  • Source
    • "In summary, our data highlight complex regulatory mechanisms acting on the oncogenic GLI1 transcription factor, which are elicited by processes that include not only alternative splicing (Cao et al., 2012) or RNA editing (Shimokawa et al., 2013) but also chromatin remodeling through non-coding RNA. "
    [Show abstract] [Hide abstract]
    ABSTRACT: Non-coding RNAs are a complex class of nucleic acids, with growing evidence supporting regulatory roles in gene expression. Here we identify a non-coding RNA located head-to-head with the gene encoding the Glioma-associated oncogene 1 (GLI1), a transcriptional effector of multiple cancer-associated signaling pathways. The expression of this three-exon GLI1 antisense (GLI1AS) RNA in cancer cells was concordant with GLI1 levels. siRNAs knockdown of GLI1AS up-regulated GLI1 and increased cellular proliferation and tumor growth in a xenograft model system. Conversely, GLI1AS overexpression decreased the levels of GLI1, its target genes PTCH1 and PTCH2, and cellular proliferation. Additionally, we demonstrate that GLI1 knockdown reduced GLI1AS, while GLI1 overexpression increased GLI1AS, supporting the role of GLI1AS as a target gene of the GLI1 transcription factor. Activation of TGFβ and Hedgehog signaling, two known regulators of GLI1 expression, conferred a concordant up-regulation of GLI1 and GLI1AS in cancer cells. Finally, analysis of the mechanism underlying the interplay between GLI1 and GLI1AS indicates that the non-coding RNA elicits a local alteration of chromatin structure by increasing the silencing mark H3K27me3 and decreasing the recruitment of RNA polymerase II to this locus. Taken together, the data demonstrate the existence of a novel non-coding RNA-based negative feedback loop controlling GLI1 levels, thus expanding the repertoire of mechanisms regulating the expression of this oncogenic transcription factor.
    Molecular Oncology 01/2014; · 5.33 Impact Factor
  • Source
    [Show abstract] [Hide abstract]

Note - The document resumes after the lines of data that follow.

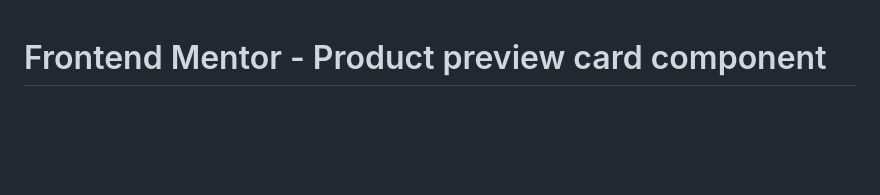
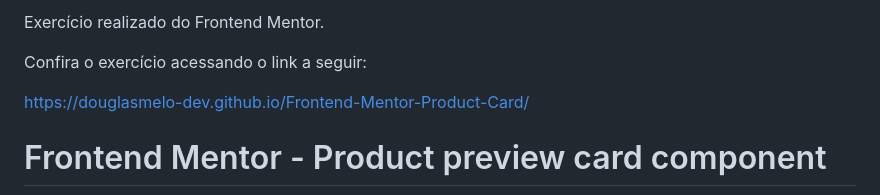
Before and after one commit to DouglasMelo-Dev/Frontend-Mentor-Product-Card, a Markdown page: README.md, the part around the change. Rendered like a GitHub page; blank space fills up the shorter version.

Commit message:
primeiro commit do read.me

```diff
--- a/README.md
+++ b/README.md
@@ -1,3 +1,11 @@
+Exercício realizado do Frontend Mentor.
+
+Confira o exercício acessando o link a seguir:
+
+https://douglasmelo-dev.github.io/Frontend-Mentor-Product-Card/
+
+
+
 # Frontend Mentor - Product preview card component
 
 ![Design preview for the Product preview card component coding challenge](./design/desktop-preview.jpg)
```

    ABSTRACT: RNA editing is vital to provide the RNA and protein complexity to regulate the gene expression. Correct RNA editing maintains the cell function and organism development. Imbalance of the RNA editing machinery may lead to diseases and cancers. Recently, RNA editing has been recognized as a target for drug discovery although few studies targeting RNA editing for disease and cancer therapy were reported in the field of natural products. Therefore, RNA editing may be a potential target for therapeutic natural products. In this review, we provide a literature overview of the biological functions of RNA editing on gene expression, diseases, cancers, and drugs. The bioinformatics resources of RNA editing were also summarized.
    The Scientific World Journal 04/2013; 2013:804505. DOI:10.1155/2013/804505 · 1.73 Impact Factor
Show more